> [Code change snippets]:
◇ ◇ ◇ ◇ ◇ ◇ ◇

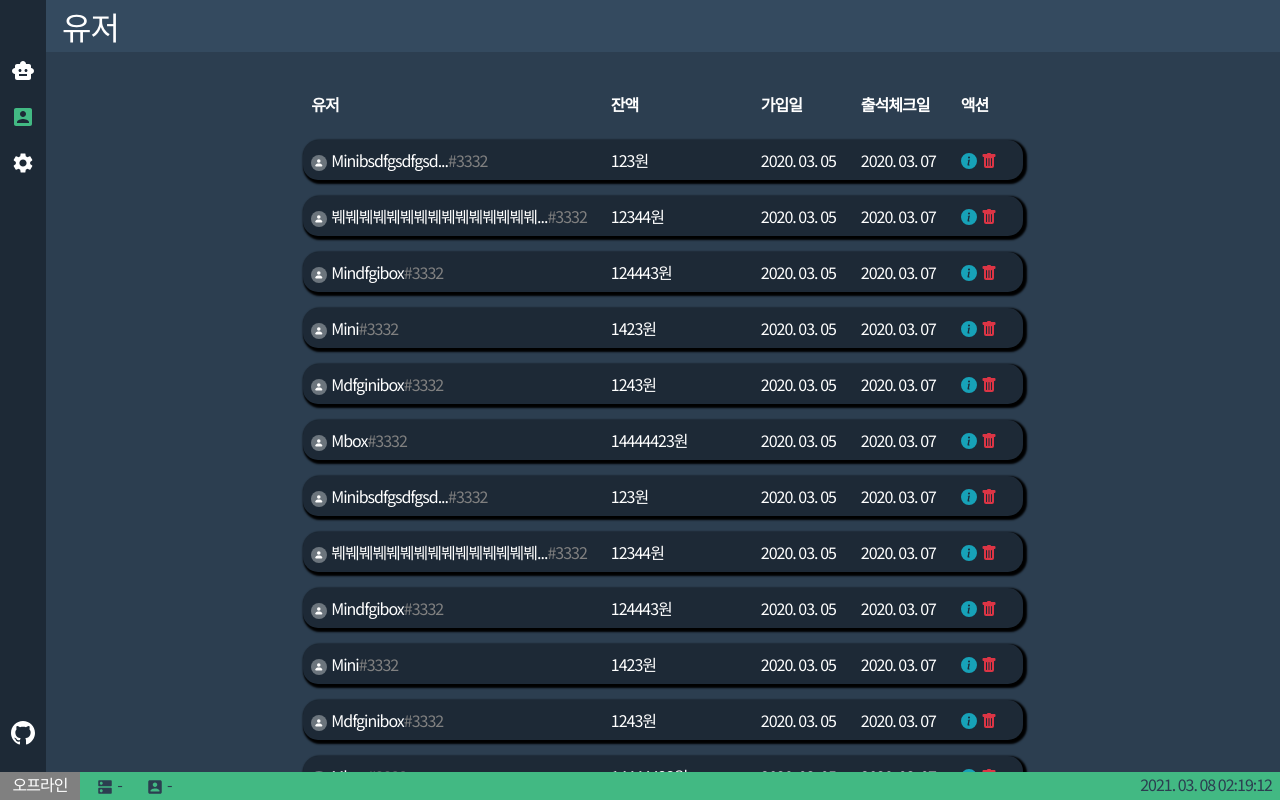
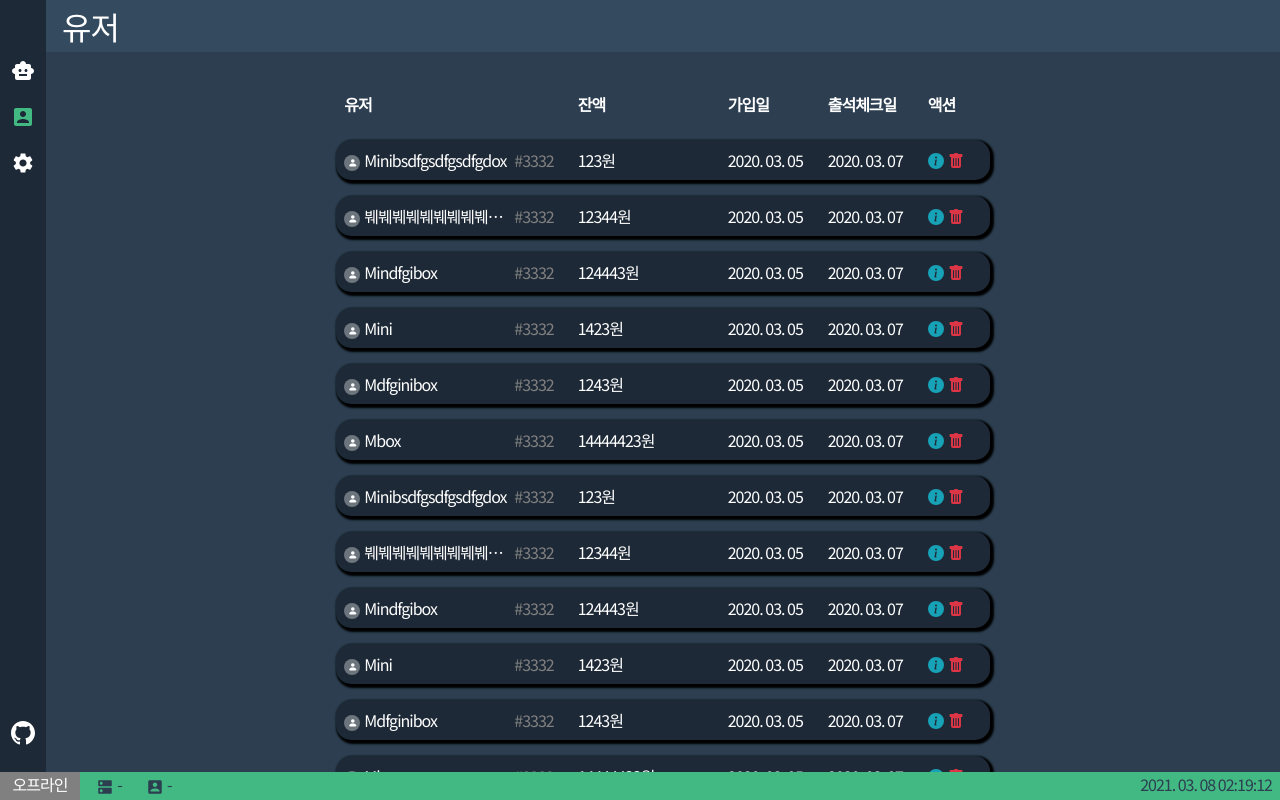
Before and after one commit to minibox24/easygamebot, a Vue app in the folder webdev/: page /user in a window 1280 px wide. Built offline with nearby package versions, Linux system fonts and the light colour scheme.

Commit message:
mod(web): user name text-overflow

```diff
--- a/webdev/src/views/User.vue
+++ b/webdev/src/views/User.vue
@@ -14,7 +14,7 @@
         <tr class="userbox" v-for="(user, index) in users" :key="index">
           <td class="user">
             <b-avatar class="mr-1" :src="user.avatar" size="16px"/>
-            <span>{{ user.name.length > 16 ? `${user.name.slice(0, 15)}...` : user.name }}</span>
+            <span class="discord-name">{{ user.name }}</span>
             <span class="discord-tag">#{{ user.tag }}</span>
           </td>
           <td>{{ user.money }}{{ unit }}</td>
@@ -67,7 +67,7 @@ export default {
     return {
       users: [
         { avatar: '', name: 'Minibsdfgsdfgsdfgdox', tag: '3332', money: '123', joinAt: '2020. 03. 05', checkAt: '2020. 03. 07' },
-        { avatar: '', name: '붸붸붸붸붸붸붸붸붸붸붸붸붸붸붸붸붸붸붸붸', tag: '3332', money: '12344', joinAt: '2020. 03. 05', checkAt: '2020. 03. 07' },
+        { avatar: '', name: '붸붸붸붸붸붸붸붸붸붸붸붸붸붸붸붸붸붸붸붸붸붸붸붸붸붸붸붸붸붸붸붸', tag: '3332', money: '12344', joinAt: '2020. 03. 05', checkAt: '2020. 03. 07' },
         { avatar: '', name: 'Mindfgibox', tag: '3332', money: '124443', joinAt: '2020. 03. 05', checkAt: '2020. 03. 07' },
         { avatar: '', name: 'Mini', tag: '3332', money: '1423', joinAt: '2020. 03. 05', checkAt: '2020. 03. 07' },
         { avatar: '', name: 'Mdfginibox', tag: '3332', money: '1243', joinAt: '2020. 03. 05', checkAt: '2020. 03. 07' },
@@ -161,9 +161,10 @@ tr td:last-child {
 }
 
 #user-table td:nth-child(1) {
-  width: auto;
   padding-right: 1rem;
   overflow: hidden;
+  white-space: nowrap;
+  text-overflow: ellipsis;
   justify-content: left;
   align-items: center;
 }
@@ -219,6 +220,15 @@ tr td:last-child {
   margin-bottom: 1rem;
 }
 
+.discord-name {
+  display: inline-block;
+  width: 150px;
+  overflow: hidden;
+  white-space: nowrap;
+  text-overflow: ellipsis;
+  vertical-align: bottom;
+}
+
 .discord-tag {
   color: gray;
 }
```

◇ ◇ ◇ ◇ ◇ ◇ ◇

> [What to produce]:
What this exercise asks for is every line of the data above with the word "overflow".

> [Exercise result]:
mod(web): user name text-overflow
   overflow: hidden;
+  text-overflow: ellipsis;
+  overflow: hidden;
+  text-overflow: ellipsis;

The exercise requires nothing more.